[Revision tracking records]
-=-=-

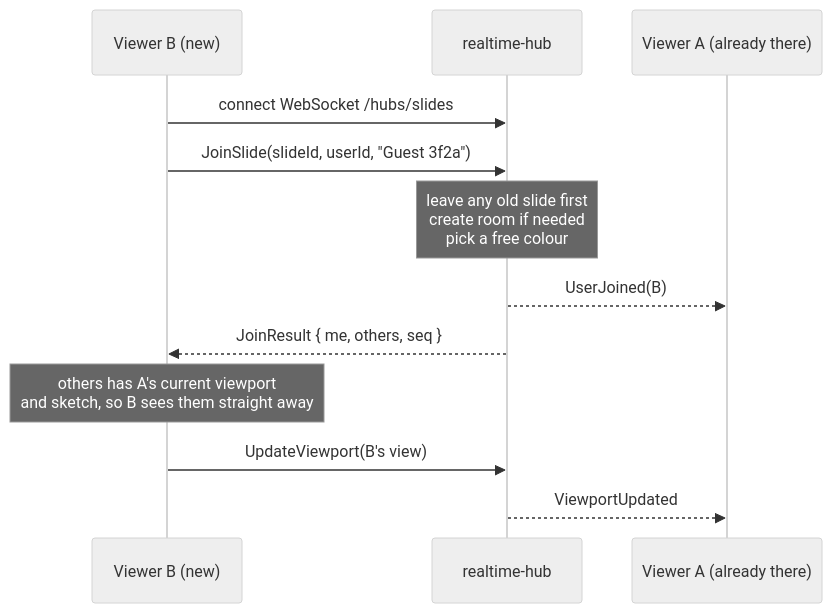
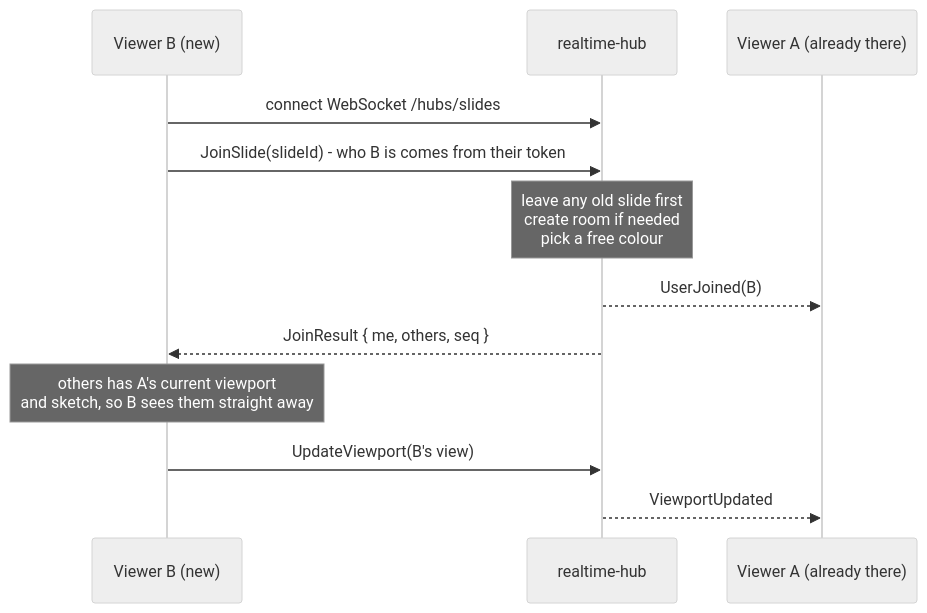
One commit to ewanhmack05/Diss-Project changed the second of 5 diagrams in docs/breakdown/realtime-hub.md. Above: the diagram before and after it, drawn with Mermaid (neutral theme). The commit also changed other lines of this file and 64 other files, not shown here.

````diff
--- a/docs/breakdown/realtime-hub.md
+++ b/docs/breakdown/realtime-hub.md
@@ -155,14 +155,14 @@
 ```mermaid
 sequenceDiagram
   participant B as Viewer B (new)
   participant H as realtime-hub
   participant A as Viewer A (already there)
   B->>H: connect WebSocket /hubs/slides
-  B->>H: JoinSlide(slideId, userId, "Guest 3f2a")
+  B->>H: JoinSlide(slideId) - who B is comes from their token
   Note over H: leave any old slide first<br/>create room if needed<br/>pick a free colour
   H-->>A: UserJoined(B)
   H-->>B: JoinResult { me, others, seq }
   Note over B: others has A's current viewport<br/>and sketch, so B sees them straight away
   B->>H: UpdateViewport(B's view)
   H-->>A: ViewportUpdated
 ```
````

-=-=-

▶ [AIM OF THE EXERCISE]:
Reproduce the final stretch of the data above: every line from the one holding "Note over H: leave" through the end, inclusive, exactly as written and nothing else.

▶ [EXERCISE ANSWER]:
   Note over H: leave any old slide first<br/>create room if needed<br/>pick a free colour
   H-->>A: UserJoined(B)
   H-->>B: JoinResult { me, others, seq }
   Note over B: others has A's current viewport<br/>and sketch, so B sees them straight away
   B->>H: UpdateViewport(B's view)
   H-->>A: ViewportUpdated
 ```
````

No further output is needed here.